UNC School of Social Work will honor and celebrate its 2023 graduating class of MSW and Ph.D. students in a commencement ceremony on Saturday, May 13, 2023, at Memorial Hall on the campus of the University of North Carolina at Chapel Hill.
In total, 135 students will be recognized this year with master’s degrees and three students will receive doctoral degrees. Individual receptions for graduates of each degree program will be hosted on Friday, May 12, in the School’s Tate-Turner Kuralt Building. The School will also announce the recipient of the 2023 Outstanding Graduate Student Award during the Ph.D. reception. This year’s Ph.D. graduates are Daniel James Gibbs, Melissa Renee Jenkins and Quinton LaKeith Smith.
“All of our students deserve to embrace this moment,” praised Dean Ramona Denby-Brinson. “Celebrate yourself and let others celebrate you.”
Among this year’s MSW graduating class are students who began their educational journey during the height of the COVID-19 pandemic. Every student should feel proud of all they have accomplished during such a challenging time, she added.
“My hope for them is that they will continue to be fierce in their advocacy and not give up,” Denby-Brinson said. “Through their own perseverance, they have shown that the social work mission and cause is worthy of their effort and is worthy of their time.”
Business advisor, educator and speaker Stedman Graham will serve as the School’s 2023 commencement speaker. Graham, who holds a bachelor’s degree in social work alongside a master’s degree in education and three honorary doctorates, is a former adjunct professor at the Northwestern Kellogg School of Business. He currently serves as chairman and chief executive officer of S. Graham and Associates, a management and marketing consulting firm in Chicago, Illinois.
The author of 12 books, including two New York Times best sellers, Graham will speak on the topic of “Innovation and Leadership: Lessons from and for social workers.”
Dedicated to community development, Graham is the founder of the Concerned Citizens of Whitesboro, a grassroots organization that focuses on improving leadership, representation, and community programs within Graham’s hometown of Whitesboro, a community within Middle Township, New Jersey. He also serves as co-founder of the Community Alliance for Youth Success, a nonprofit organization that provides educators, school systems, and youth empowerment organizations with proven methods to nurture connection, confidence, and motivation in the young people they serve.
That Graham has been able to use his social work education in so many professional ways illustrates the diversity of career paths graduates can take with a social work degree, Denby-Brinson noted.
“I think his story by itself will be an inspiration to our students,” she said. “But he also shows the multifaceted nature of leadership.

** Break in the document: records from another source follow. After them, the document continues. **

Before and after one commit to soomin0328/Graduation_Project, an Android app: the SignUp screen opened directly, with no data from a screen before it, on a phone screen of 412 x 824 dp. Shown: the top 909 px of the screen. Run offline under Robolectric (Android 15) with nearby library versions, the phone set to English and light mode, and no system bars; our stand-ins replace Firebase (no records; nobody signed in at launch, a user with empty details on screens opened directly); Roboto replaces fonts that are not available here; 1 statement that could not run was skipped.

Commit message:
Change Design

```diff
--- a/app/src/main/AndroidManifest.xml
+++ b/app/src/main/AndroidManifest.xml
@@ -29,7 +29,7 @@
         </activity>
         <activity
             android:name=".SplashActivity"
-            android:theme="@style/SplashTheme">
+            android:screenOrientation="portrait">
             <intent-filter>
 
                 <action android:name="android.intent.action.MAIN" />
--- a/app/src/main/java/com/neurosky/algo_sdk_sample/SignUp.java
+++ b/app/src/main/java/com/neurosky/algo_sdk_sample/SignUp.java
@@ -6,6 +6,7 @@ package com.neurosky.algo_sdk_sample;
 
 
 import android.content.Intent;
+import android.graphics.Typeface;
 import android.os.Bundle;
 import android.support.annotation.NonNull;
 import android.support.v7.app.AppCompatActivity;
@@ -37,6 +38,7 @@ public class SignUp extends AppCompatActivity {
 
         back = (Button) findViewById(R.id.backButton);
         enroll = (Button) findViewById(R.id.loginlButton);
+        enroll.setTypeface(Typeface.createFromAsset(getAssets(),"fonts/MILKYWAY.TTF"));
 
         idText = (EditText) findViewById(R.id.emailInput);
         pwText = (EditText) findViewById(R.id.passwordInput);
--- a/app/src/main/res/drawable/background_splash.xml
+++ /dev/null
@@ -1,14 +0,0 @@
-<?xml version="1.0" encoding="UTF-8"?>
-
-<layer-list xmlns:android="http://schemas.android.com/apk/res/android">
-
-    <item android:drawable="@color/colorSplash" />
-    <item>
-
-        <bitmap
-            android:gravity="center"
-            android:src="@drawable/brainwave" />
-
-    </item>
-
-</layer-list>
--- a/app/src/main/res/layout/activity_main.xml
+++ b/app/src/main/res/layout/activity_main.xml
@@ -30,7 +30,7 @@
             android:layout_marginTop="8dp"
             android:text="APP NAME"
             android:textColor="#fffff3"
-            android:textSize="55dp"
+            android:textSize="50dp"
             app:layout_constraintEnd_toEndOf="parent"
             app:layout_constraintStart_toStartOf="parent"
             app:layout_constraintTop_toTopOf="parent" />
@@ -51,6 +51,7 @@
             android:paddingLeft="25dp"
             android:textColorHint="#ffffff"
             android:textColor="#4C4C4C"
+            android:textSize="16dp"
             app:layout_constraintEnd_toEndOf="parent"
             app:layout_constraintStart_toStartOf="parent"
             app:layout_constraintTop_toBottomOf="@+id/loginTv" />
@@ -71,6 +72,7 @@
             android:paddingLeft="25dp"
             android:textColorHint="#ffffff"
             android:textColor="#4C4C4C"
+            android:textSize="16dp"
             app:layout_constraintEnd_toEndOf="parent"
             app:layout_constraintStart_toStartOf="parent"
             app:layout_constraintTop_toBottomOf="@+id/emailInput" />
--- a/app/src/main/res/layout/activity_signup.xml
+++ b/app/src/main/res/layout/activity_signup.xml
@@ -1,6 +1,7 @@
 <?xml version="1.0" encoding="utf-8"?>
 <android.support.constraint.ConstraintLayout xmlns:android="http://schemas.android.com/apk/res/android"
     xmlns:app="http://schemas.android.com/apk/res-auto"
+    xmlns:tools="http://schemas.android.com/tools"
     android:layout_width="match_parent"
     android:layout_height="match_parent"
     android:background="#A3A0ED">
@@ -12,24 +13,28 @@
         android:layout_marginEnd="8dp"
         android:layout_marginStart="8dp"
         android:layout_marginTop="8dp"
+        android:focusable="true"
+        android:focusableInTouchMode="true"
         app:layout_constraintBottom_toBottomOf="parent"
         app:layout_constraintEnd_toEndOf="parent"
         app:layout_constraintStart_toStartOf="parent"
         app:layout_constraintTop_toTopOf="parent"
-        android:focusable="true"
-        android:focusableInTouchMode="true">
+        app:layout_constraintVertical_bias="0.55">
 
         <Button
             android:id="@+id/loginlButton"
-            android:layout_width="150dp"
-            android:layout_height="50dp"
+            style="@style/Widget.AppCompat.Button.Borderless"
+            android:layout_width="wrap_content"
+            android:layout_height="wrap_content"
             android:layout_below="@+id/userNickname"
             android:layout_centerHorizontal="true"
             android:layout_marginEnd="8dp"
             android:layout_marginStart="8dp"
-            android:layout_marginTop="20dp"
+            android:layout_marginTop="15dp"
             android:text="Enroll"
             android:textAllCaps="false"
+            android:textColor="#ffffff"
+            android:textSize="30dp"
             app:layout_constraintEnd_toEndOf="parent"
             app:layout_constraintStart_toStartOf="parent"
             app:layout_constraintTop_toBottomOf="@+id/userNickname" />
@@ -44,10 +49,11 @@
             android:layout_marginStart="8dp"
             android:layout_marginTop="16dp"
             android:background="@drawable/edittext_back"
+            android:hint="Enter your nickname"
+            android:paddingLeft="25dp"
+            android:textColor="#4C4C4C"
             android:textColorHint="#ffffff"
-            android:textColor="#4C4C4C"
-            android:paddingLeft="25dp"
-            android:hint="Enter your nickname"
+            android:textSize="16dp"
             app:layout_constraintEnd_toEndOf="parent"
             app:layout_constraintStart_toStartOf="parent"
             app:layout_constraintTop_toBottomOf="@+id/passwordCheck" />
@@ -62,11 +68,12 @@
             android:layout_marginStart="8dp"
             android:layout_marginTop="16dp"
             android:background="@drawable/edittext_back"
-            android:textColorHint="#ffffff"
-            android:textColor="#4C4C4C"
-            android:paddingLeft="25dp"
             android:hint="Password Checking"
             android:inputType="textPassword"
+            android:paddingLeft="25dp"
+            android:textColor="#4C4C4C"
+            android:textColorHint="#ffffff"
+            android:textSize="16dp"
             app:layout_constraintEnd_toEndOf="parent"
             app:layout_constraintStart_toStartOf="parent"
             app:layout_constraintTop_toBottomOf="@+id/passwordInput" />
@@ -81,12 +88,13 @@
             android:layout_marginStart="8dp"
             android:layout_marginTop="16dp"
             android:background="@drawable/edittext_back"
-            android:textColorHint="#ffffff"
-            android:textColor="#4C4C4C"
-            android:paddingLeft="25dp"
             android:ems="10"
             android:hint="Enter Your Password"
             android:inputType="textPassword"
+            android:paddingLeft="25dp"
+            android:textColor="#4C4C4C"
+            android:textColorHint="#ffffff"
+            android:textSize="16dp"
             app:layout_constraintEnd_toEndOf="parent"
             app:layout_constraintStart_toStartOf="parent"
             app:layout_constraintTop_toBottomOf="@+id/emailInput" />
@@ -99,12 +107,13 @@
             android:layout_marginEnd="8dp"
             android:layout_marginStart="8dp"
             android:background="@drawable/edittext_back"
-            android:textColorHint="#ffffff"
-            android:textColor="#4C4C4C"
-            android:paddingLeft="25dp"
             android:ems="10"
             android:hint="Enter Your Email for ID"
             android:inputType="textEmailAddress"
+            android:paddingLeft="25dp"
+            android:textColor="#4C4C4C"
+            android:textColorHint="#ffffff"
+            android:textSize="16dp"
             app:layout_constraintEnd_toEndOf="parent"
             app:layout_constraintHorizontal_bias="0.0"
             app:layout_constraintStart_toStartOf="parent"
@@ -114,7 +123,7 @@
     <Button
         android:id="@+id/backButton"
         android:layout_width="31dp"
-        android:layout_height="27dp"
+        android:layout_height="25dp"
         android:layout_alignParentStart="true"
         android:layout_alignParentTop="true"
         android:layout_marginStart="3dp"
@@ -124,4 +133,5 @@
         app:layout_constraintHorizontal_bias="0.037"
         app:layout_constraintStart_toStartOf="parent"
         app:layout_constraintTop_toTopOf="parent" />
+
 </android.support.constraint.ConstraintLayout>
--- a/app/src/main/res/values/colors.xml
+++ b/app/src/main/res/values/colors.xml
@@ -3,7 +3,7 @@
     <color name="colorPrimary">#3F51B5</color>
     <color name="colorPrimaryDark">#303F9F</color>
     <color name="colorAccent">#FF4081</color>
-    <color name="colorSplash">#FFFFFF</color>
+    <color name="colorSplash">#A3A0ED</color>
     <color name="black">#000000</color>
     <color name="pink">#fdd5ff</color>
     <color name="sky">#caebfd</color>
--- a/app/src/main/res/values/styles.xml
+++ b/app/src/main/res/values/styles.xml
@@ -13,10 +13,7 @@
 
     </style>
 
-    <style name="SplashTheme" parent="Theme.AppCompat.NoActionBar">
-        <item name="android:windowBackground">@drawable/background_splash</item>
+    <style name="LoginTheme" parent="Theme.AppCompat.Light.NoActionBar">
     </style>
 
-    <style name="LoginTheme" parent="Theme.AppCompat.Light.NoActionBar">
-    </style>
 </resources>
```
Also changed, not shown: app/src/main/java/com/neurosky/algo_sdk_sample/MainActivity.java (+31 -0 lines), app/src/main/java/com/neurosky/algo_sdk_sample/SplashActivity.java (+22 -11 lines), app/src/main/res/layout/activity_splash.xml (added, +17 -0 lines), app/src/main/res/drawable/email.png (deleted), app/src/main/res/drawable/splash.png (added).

Leadership is more than just fancy titles. It’s literally block to block, neighborhood to neighborhood and agency to agency and helping to convene folks around our shared values.”
Graham holds a bachelor’s degree in social work from Hardin-Simmons University and a master’s degree in education from Ball State University and three honorary doctorate degrees. A member of the Horatio Alger Association, one of the nation’s largest need-based, privately funded scholarship providers, Graham also served in the United States Army and played professional basketball in the European League.